◆ The task ◆
Search the data for the word "Medium" and copy every line where it occurs.

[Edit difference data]
....
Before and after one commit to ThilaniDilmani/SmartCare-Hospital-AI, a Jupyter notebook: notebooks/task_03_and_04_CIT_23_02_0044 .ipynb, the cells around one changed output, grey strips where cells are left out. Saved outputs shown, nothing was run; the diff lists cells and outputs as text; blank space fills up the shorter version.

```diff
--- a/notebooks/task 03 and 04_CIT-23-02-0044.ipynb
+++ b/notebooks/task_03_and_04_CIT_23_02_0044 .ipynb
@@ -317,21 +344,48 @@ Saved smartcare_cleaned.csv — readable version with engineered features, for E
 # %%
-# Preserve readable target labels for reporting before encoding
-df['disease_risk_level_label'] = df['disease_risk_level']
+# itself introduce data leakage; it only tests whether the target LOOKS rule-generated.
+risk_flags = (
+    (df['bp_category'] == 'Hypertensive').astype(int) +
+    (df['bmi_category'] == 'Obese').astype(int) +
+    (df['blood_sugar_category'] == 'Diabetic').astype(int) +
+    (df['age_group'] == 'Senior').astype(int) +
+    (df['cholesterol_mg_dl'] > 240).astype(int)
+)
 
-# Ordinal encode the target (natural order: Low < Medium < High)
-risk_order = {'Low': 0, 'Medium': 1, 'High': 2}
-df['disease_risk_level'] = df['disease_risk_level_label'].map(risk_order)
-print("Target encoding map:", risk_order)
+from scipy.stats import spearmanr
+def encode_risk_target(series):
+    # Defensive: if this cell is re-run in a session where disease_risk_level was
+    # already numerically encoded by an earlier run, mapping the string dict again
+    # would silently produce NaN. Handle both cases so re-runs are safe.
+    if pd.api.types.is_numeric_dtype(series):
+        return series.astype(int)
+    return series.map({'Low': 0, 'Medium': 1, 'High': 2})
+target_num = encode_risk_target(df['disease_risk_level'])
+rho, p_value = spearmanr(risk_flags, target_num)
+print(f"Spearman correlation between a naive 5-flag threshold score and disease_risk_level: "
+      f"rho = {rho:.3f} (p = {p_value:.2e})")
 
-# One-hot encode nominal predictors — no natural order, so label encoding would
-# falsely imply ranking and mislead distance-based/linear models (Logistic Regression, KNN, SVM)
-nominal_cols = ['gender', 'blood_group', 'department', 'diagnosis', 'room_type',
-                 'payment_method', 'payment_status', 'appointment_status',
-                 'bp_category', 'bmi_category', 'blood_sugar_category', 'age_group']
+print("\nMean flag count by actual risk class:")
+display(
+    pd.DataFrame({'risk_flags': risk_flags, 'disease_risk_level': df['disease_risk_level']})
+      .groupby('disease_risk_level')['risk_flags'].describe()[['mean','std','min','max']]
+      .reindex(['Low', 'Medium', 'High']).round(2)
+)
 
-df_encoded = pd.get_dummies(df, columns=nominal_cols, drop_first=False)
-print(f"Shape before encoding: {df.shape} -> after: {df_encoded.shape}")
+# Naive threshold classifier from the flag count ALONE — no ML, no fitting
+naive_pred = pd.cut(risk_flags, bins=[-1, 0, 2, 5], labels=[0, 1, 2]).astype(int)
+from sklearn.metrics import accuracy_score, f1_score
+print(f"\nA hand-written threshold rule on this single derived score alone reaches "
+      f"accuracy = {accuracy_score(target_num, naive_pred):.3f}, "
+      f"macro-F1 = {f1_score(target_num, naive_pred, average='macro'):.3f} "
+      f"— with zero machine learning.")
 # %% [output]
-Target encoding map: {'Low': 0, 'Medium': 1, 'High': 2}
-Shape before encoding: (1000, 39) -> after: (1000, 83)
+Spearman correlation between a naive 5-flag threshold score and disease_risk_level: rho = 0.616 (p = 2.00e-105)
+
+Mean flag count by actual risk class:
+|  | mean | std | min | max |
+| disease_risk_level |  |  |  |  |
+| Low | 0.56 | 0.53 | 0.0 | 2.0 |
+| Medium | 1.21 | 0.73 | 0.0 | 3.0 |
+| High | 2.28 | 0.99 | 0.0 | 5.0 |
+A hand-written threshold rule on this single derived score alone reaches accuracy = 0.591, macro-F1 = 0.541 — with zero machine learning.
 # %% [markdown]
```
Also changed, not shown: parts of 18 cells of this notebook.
....
◆ Result of this task ◆
-# Ordinal encode the target (natural order: Low < Medium < High)
-risk_order = {'Low': 0, 'Medium': 1, 'High': 2}
+    return series.map({'Low': 0, 'Medium': 1, 'High': 2})
+      .reindex(['Low', 'Medium', 'High']).round(2)
-Target encoding map: {'Low': 0, 'Medium': 1, 'High': 2}
+| Medium | 1.21 | 0.73 | 0.0 | 3.0 |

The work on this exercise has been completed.